Many factors affect this important choice. It’s important to review each option in detail with your surgeon. Here are some things to consider.
If you choose a mastectomy, there are options regarding whether or not to choose reconstruction. Some women choose to not have breast reconstruction, while others choose to have reconstruction that most often happens during the initial cancer surgery.
A plastic surgeon works with the breast surgeon. The breast surgeon performs either a skin-sparing or nipple-sparing mastectomy and then the plastic surgeon recreates a breast using a tissue expander (temporary implant), implant or a patient’s own tissue.
For a lumpectomy, the surgeon removes the cancer mass with a normal rim of surrounding healthy tissue called a margin. A lumpectomy allows a woman to keep her breast. It’s also referred to as a partial mastectomy or breast conservation.
This option also would require radiation to the breast to prevent the cancer from returning. There are different options for radiation, which is usually given daily (i.e. each weekday for five to six weeks).
Some women qualify for a shortened course of radiation, which lasts three weeks, and other women qualify for a single dose of radiation given during surgery called intraoperative radiation. You can discuss these options with your surgeon in greater detail.
When a woman hears that she has breast cancer, she may think that the most aggressive surgery leads to the best outcome. This is not the case. Studies show that mastectomy vs. a lumpectomy plus radation offer a woman similar survival.
The risk of a recurrence in the breast after a mastectomy is 5 percent, while the risk of a recurrence in the breast after a lumpectomy and radiation is 14 percent. The risk of getting breast cancer just for being a woman is 12 percent. The differences between recurrence rates are not statically significant – with the overall survival being the same.
So let’s talk about survival, because that is ultimately the most important question when it comes to breast cancer.
Survival from breast cancer depends on the stage of your breast cancer (the size of the cancer and whether or not it has spread to your lymph nodes or other areas).
A medical oncologist uses your cancer stage and the biology of your breast cancer (what type it is) to determine if you will need chemotherapy.
The recommendation for chemotherapy is based on the type and stage of your cancer, not the type of surgery you choose. Again, many times, patients think that if they pick the most aggressive surgery, that they will not need chemotherapy and that is not the case.

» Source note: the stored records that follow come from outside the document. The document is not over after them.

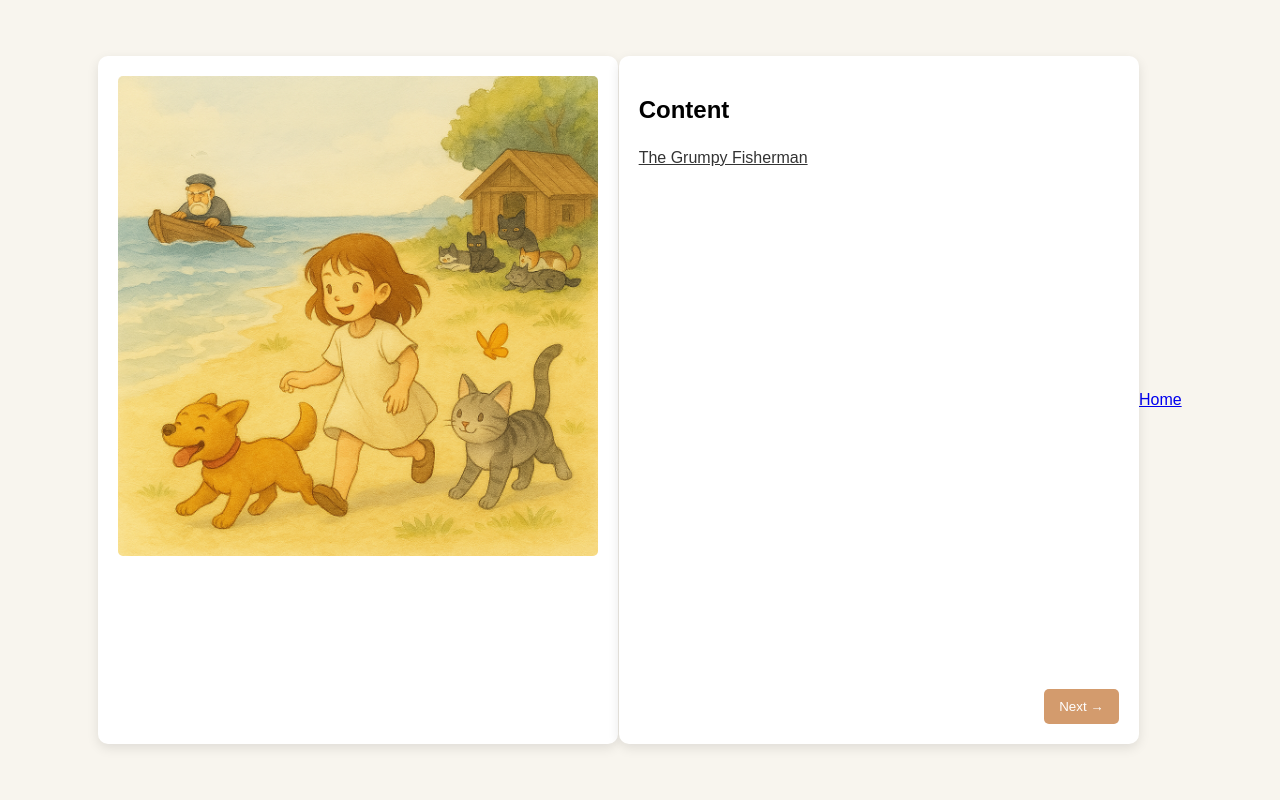
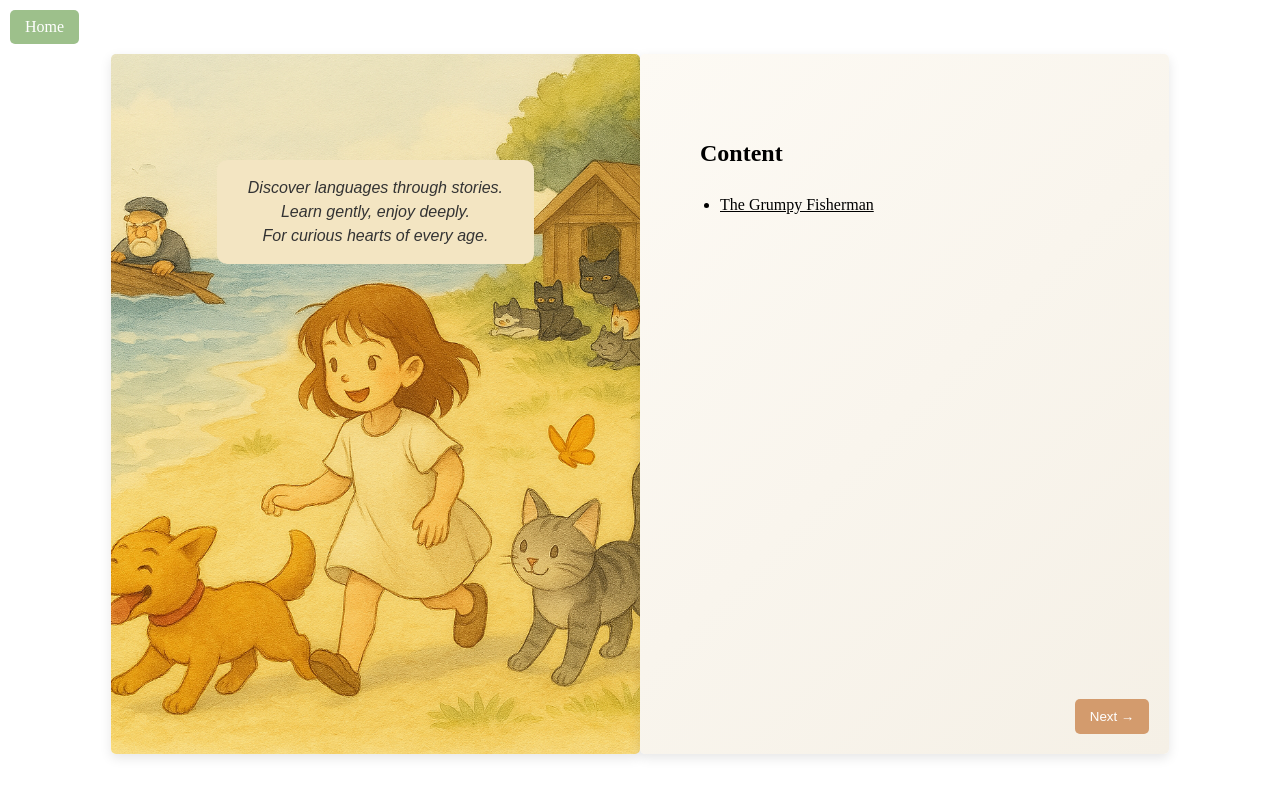
Before and after one commit to puputhariyati/MyLingo, a Flask app: page /stories in a window 1280 px wide. Run offline with Flask 3, Linux system fonts and the light colour scheme.

Commit message:
fix cover page

```diff
--- a/static/stories.css
+++ b/static/stories.css
@@ -1,60 +1,90 @@
-body {
-    font-family: Arial, sans-serif;
-    margin: 0;
-    padding: 0;
-    background-color: #f8f5ee;
+body, html {
+  margin: 0;
+  padding: 0;
+  overflow: hidden; /* Prevent scrollbars */
+  height: 100%;
+}
+
+.home-container {
+    text-align: left;  /* Centers the button */
+    margin: 10px 0px 0px 10px;    /* Adds space between game and button */
+}
+
+.home-btn {
+    display: inline-block;
+    padding: 8px 15px;
+    font-size: 16px;
+    background-color: #9DC08B; /* Matches selected color */
+    color: white;
+    text-decoration: none;
+    border-radius: 5px;
+    cursor: pointer;
+}
+
+.home-btn:hover {
+    background-color: #7A9B74; /* Slightly darker on hover */
 }
 
 .storybook-container {
     display: flex;
     justify-content: center;
-    align-items: center;
-    height: 100vh;
-    gap: 0.3px;
-    overflow: hidden;
-    position: relative;
-    padding: 40px;
+    height: 90vh;
+    gap: 0px;
     box-sizing: border-box;
+    padding: 10px;
 }
 
-.left-page, .right-page {
-    width: 40%;
-    height: 90%;
-    background: white;
-    padding: 20px;
-    border-radius: 10px;
-    box-shadow: 0 4px 12px rgba(0, 0, 0, 0.1);
-    overflow: hidden;
-    display: flex;
-    flex-direction: column;
-    justify-content: space-between;
-    position: relative; /*make the button inside the page*/
-    transition: transform 0.6s ease;
-    backface-visibility: hidden;
+/*left page*/
+.left-page-cover {
+  width: 42%;
+  height: 100%;
+  background-image: url('/static/images/the_grumpy_fisherman.png');
+  background-size: cover;
+  background-position: center;
+  position: relative;
+  border-radius: 5px;
+  box-shadow: 0 4px 12px rgba(0, 0, 0, 0.1);
 }
 
-.left-page img {
-    width: 100%;
-    height: auto;
-    max-height: 100%;
-    border-radius: 5px;
-    object-fit: cover;
+.story-overlay {
+  font-size: 16px;
+  position: absolute;
+  bottom: 70%;
+  left: 20%;
+  right: 20%;
+  background-color: #f3e5c2;
+  border-radius: 10px;
+  color: #333;
+  text-align: center;
+  font-family: Arial, sans-serif;
+  font-style: italic;
+  font-weight: 500;
+  line-height: 1.5;
+  margin-top: 15px;
 }
 
-.right-page ul {
-    list-style-type: none;
-    padding: 0;
+/*right page*/
+.right-page-cover {
+  width: 42%;
+  height: 100%;
+  background-color: #fdfaf4;
+  background: linear-gradient(135deg, #fdfaf4 0%, #f5f0e6 100%);
+  background-size: cover;
+  background-position: center;
+  position: relative;
+  border-radius: 5px;
+  box-shadow: 0 4px 12px rgba(0, 0, 0, 0.1);
 }
 
-.right-page ul li {
-    padding: 5px 0;
-    cursor: pointer;
-    color: #333;
-    text-decoration: underline;
+.right-page-cover h2 {
+    line-height: 1.6;
+    padding: 60px 0px 0px 60px;
 }
 
-.right-page p {
+.right-page-cover ul {
     line-height: 1.6;
+    padding-left: 80px;
+    text-decoration: underline;
 }
 
 #next-button, #back-button {
@@ -72,7 +102,7 @@ body {
     right: 20px;
 }
 
-#back-button {
+#back-button-cover {
     left: 20px;
     display: none; /*to hide on the content page*/
 }
@@ -80,8 +110,3 @@ body {
 #next-button:hover, #back-button:hover {
     background-color: #b57f55;
 }
-
-.story-text {
-    font-size: 16px;
-    margin-top: 15px;
-}
--- a/static/stories.js
+++ b/static/stories.js
@@ -16,7 +16,8 @@ let currentPageIndex = 0;
 
 // DOM elements
 const storyImageEl = document.getElementById("story-image");
-const storyTextEl = document.getElementById("story-text");
+const storyTextLeft = document.getElementById("story-text-left");
+const storyTextRight = document.getElementById("story-text-right");
 const storyListContainer = document.getElementById("story-list-container");
 const storyListEl = document.getElementById("story-list");
 const storyParagraph = document.getElementById("story-paragraph");
@@ -39,30 +40,27 @@ function startStory(index) {
   currentStoryIndex = index;
   currentPageIndex = 0;
   storyListContainer.style.display = "none";
-  storyParagraph.style.display = "block";
-  updatePage();
+  storyParagraph.style.display = "flex";
+  updatePages();
 }
 
-// Updates both left and right page with current and next page
+// Updates both left and right page
 function updatePages() {
   const story = stories[currentStoryIndex];
-
   const leftPage = story.pages[currentPageIndex];
   const rightPage = story.pages[currentPageIndex + 1];
 
-  // Set image for left page (page 1)
   storyImageEl.src = leftPage?.image || "";
   storyTextLeft.textContent = leftPage?.text || "";
-
-  // Set text/image for right page (page 2)
   storyTextRight.textContent = rightPage?.text || "";
 
-  // Buttons
+  // Show/hide buttons
   backButton.style.display = currentPageIndex > 0 ? "block" : "none";
-  nextButton.textContent = currentPageIndex + 2 >= story.pages.length ? "↺ Restart" : "Next →";
+  nextButton.textContent =
+    currentPageIndex + 2 >= story.pages.length ? "↺ Restart" : "Next →";
 }
 
-// Go to next page
+// Next
 function goToNextPage() {
   if (currentStoryIndex === null) {
     startStory(0); // Start first story
@@ -70,13 +68,12 @@ function goToNextPage() {
   }
 
   const story = stories[currentStoryIndex];
-
-  if (currentPageIndex + 2 < story.pages.length) {
-    currentPageIndex += 2;
+  if (currentPageIndex + 1 < story.pages.length) {
+    currentPageIndex += 1;
     flipBookAnimation();
     updatePages();
   } else {
-    // Restart to landing page
+    // Back to story list
     currentStoryIndex = null;
     currentPageIndex = 0;
     storyImageEl.src = "/static/images/the_grumpy_fisherman.png";
@@ -84,21 +81,22 @@ function goToNextPage() {
     storyTextRight.textContent = "";
     storyTextRight.style.display = "none";
     storyListContainer.style.display = "block";
+    storyParagraph.style.display = "none";
     backButton.style.display = "none";
     nextButton.textContent = "Next →";
   }
 }
 
-// Go to previous page
+// Previous
 function goToPreviousPage() {
   if (currentPageIndex >= 2) {
     currentPageIndex -= 2;
     flipBookAnimation();
-    updatePage();
+    updatePages();
   }
 }
 
-// Adds flip animation
+// Flip animation
 function flipBookAnimation() {
   document.querySelector(".left-page").style.transform = "rotateY(-5deg)";
   document.querySelector(".right-page").style.transform = "rotateY(5deg)";
@@ -108,5 +106,5 @@ function flipBookAnimation() {
   }, 400);
 }
 
-// Initialize (Init)
+// Initialize
 populateStoryList();
--- a/templates/stories.html
+++ b/templates/stories.html
@@ -7,31 +7,34 @@
     <link rel="stylesheet" type="text/css" href="{{ url_for('static', filename='stories.css') }}">
 </head>
 <body>
+
+    <!-- Home Button-->
+    <div class="home-container">
+        <a href="/" class="home-btn">Home</a>
+    </div>
+
     <div class="storybook-container" id="storybook">
         <!-- Left Page -->
-        <div class="left-page">
-            <img id="story-image" src="/static/images/the_grumpy_fisherman.png" alt="Cover Image" />
-            <p id="story-text-left" class="story-text"></p>
+        <div class="left-page-cover">
+          <div class="story-overlay">
+            <p id="story-text-left">
+                Discover languages through stories. <br>
+                Learn gently, enjoy deeply. <br>
+                For curious hearts of every age.
+            </p>
+          </div>
+            <button id="back-button-cover" onclick="goToPreviousPage()">← Back</button>
         </div>
 
         <!-- Right Page -->
-        <div class="right-page">
-            <div id="story-list-container">
-              <h2>Content</h2>
-              <ul id="story-list">
-                  <li>The Grumpy Fisherman</li>
-
-              </ul>
-            </div>
-            <p id="story-text-right" class="story-text" style="display: none;"></p>
-            <button id="back-button" onclick="goToPreviousPage()">← Back</button>
+        <div class="right-page-cover">
+            <h2>Content</h2>
+            <ul id="story-list">
+                <li onclick="startStory(0)">The Grumpy Fisherman</li>
+            </ul>
             <button id="next-button" onclick="goToNextPage()">Next →</button>
         </div>
 
-        <!-- Home Button at Bottom -->
-        <div class="home-container">
-            <a href="/" class="home-btn">Home</a>
-        </div>
     </div>
 
     <!-- Load external JavaScript -->
```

Some women have a large cancer and a small breast, so a lumpectomy would remove too much tissue to leave a breast with a good cosmetic result. These women need a mastectomy.

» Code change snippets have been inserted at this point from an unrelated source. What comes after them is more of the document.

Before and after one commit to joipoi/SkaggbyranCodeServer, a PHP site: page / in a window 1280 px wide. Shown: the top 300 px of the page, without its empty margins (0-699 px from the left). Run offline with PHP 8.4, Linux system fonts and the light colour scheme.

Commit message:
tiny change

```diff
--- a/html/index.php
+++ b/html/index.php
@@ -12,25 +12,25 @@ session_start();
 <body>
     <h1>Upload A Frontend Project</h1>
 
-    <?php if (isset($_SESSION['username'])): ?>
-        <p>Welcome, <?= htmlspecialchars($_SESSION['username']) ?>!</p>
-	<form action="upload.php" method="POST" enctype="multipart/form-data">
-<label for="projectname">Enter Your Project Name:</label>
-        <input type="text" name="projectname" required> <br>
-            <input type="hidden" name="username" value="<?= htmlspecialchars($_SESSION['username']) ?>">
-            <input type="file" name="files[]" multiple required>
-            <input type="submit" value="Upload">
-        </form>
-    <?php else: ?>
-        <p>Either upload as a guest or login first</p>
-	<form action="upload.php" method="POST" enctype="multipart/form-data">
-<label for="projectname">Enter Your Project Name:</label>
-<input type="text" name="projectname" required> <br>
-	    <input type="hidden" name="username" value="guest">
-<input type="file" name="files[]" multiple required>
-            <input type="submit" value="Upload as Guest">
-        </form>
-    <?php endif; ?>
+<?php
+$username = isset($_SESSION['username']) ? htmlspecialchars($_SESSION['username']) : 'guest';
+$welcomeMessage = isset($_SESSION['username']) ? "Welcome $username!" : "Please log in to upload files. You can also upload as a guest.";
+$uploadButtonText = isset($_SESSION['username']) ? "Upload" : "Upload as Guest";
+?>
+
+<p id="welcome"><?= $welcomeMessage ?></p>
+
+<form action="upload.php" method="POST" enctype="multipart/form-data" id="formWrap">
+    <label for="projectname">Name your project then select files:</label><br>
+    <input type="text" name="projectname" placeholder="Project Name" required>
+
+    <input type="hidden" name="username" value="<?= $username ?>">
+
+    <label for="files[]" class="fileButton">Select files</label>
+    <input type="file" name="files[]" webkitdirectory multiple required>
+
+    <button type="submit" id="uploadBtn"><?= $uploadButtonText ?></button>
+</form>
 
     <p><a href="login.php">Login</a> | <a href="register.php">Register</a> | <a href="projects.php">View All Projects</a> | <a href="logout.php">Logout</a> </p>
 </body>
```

Other women, for various reasons, cannot receive radiation, or choose not to have it. These women choose a mastectomy.
Women who present with a small breast cancer are great candidates for a lumpectomy.

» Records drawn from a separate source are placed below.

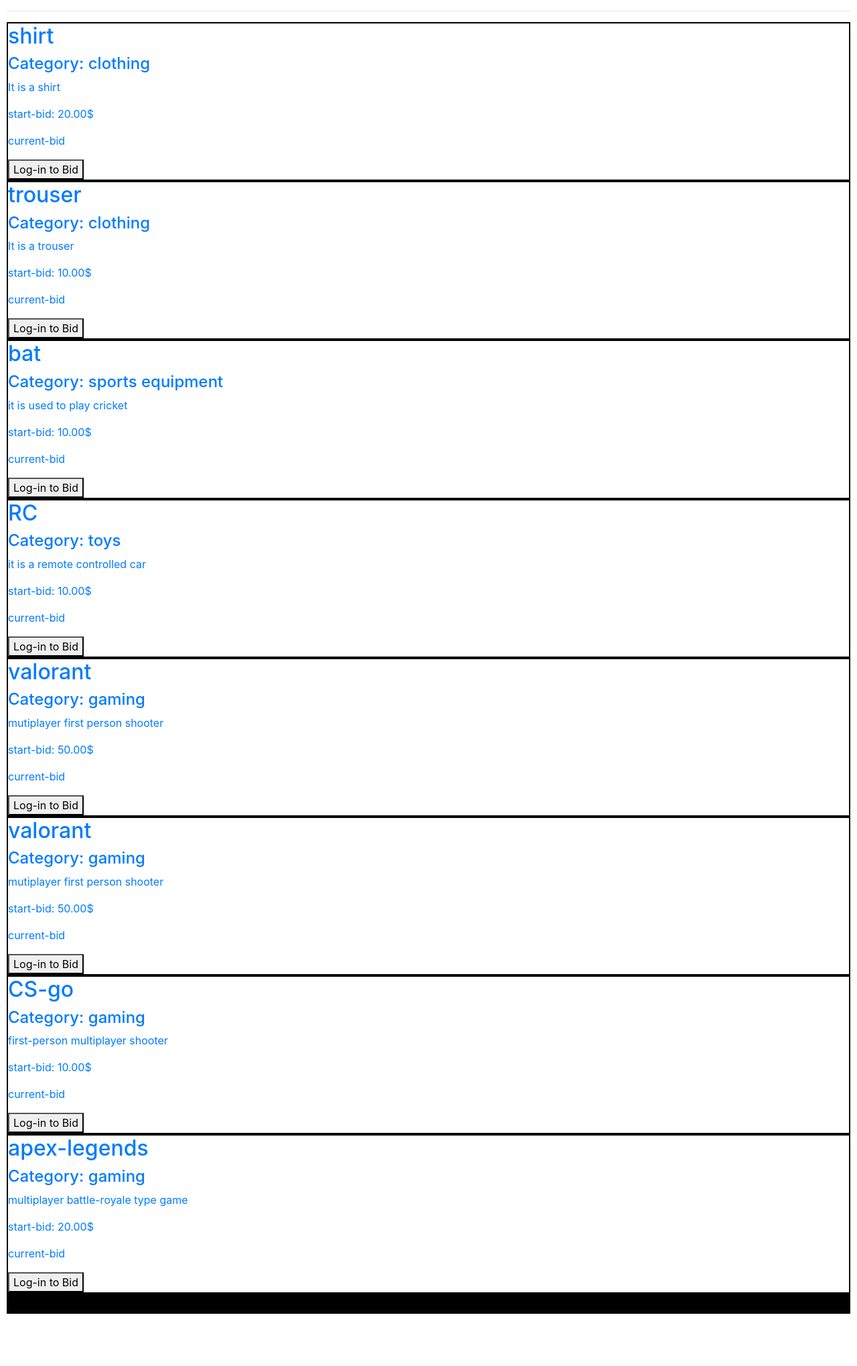
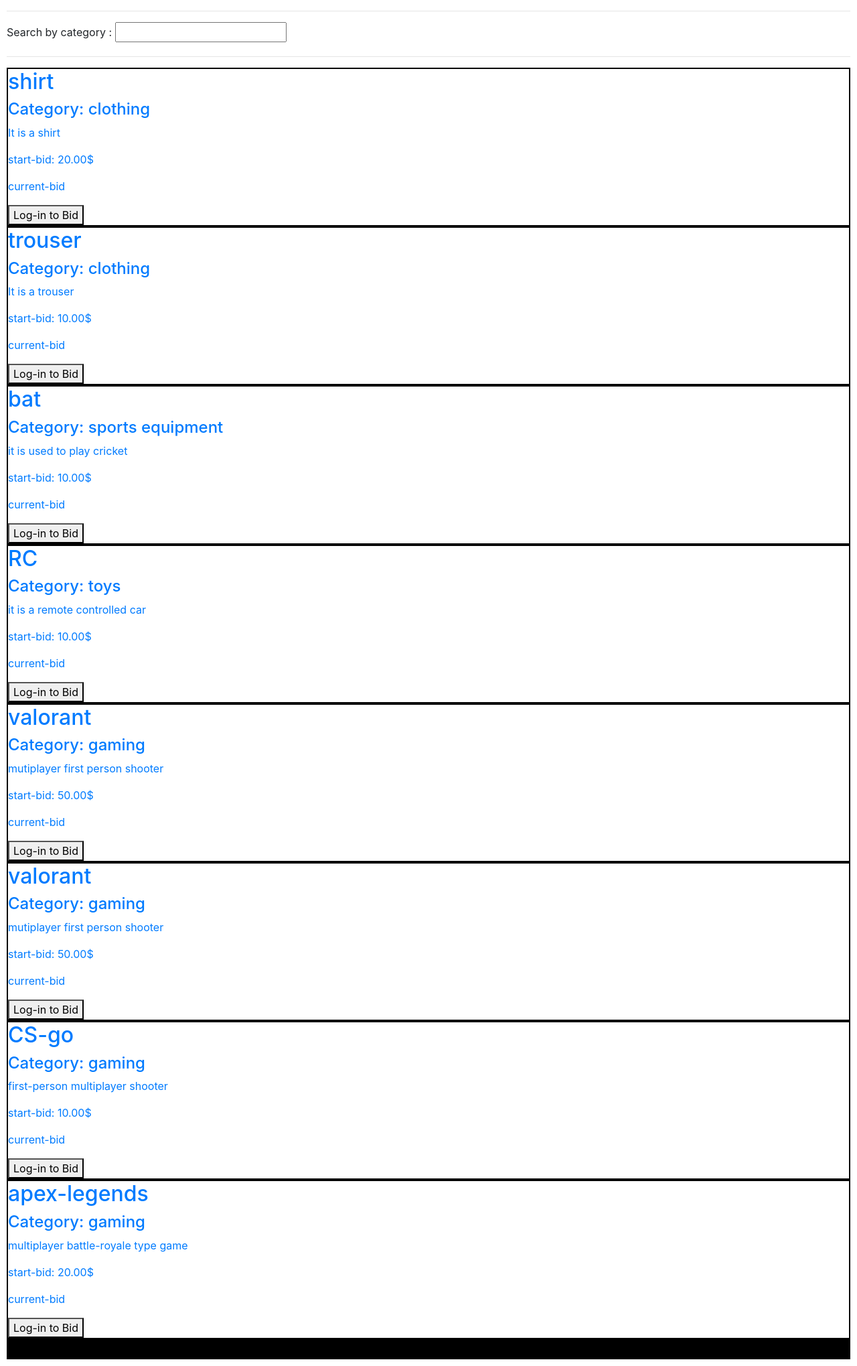
Before and after one commit to joshiPi/cs50-ebay, a Django app: page / in a window 1280 px wide. Shown: the part 66-2105 px from the top of the page at 67% size. Before the commit the page ends 2027 px from the top, so only its background shows below. Run offline with Django 3.2, Linux system fonts and the light colour scheme; data comes from the database, SQL or seed files in the repository; both versions use the stored data as it was after the commit; some libraries are stand-ins or nearby versions.

Commit message:
errors removed search functionality working fine

```diff
--- a/commerce/auctions/templates/auctions/category_search.html
+++ b/commerce/auctions/templates/auctions/category_search.html
@@ -5,6 +5,7 @@
 </h2>
 {% for listing in listings %}
 <div>
+    <a href="{% url 'listing' listing.id %}">
         <section style='border:2px solid black'>
             <h2>{{listing.title}}</h2>
             <h4>Category: {{ listing.category }}</h4>
@@ -13,6 +14,7 @@
             <p>current-bid</p>
             <button>bid</button>
         </section>
+    </a>
 
 </div>
 {% endfor %}
--- a/commerce/auctions/templates/auctions/layout.html
+++ b/commerce/auctions/templates/auctions/layout.html
@@ -15,6 +15,13 @@
     {% include "auctions/nav.html" %}
 
     <hr>
+    <div>
+        <form action="{% url 'search' %}">
+            <label for="q">Search by category :</label>
+            <input class='search' type="text" id='q' name='q'>
+        </form>
+    </div>
+    <hr>
     {% block body %}
     {% endblock %}
     <footer>
--- a/commerce/auctions/urls.py
+++ b/commerce/auctions/urls.py
@@ -4,6 +4,7 @@
 
 urlpatterns = [
     path("", views.index, name="index"),
+    path("search", views.search, name="search"),
     path("login", views.login_view, name="login"),
     path("logout", views.logout_view, name="logout"),
     path("register", views.register, name="register"),
--- a/commerce/auctions/views.py
+++ b/commerce/auctions/views.py
@@ -12,6 +12,15 @@
     listings = Listings.objects.filter(closed=False)
 
     return render(request, "auctions/index.html", {'listings': listings})
+
+
+def search(request):
+    q = request.GET['q']
+    listings = Listings.objects.filter(category=q)
+    if listings:
+        return render(request, 'auctions/category_search.html', {'listings': listings, 'q': q})
+    else:
+        return HttpResponse('<html>no such category exists</html>')
 
 
 def listing(request, pk):
```
Also changed, not shown: commerce/db.sqlite3. Lines whose indentation alone changed are shown as unchanged.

Most women are actually candidates for both surgical options and have the opportunity to choose.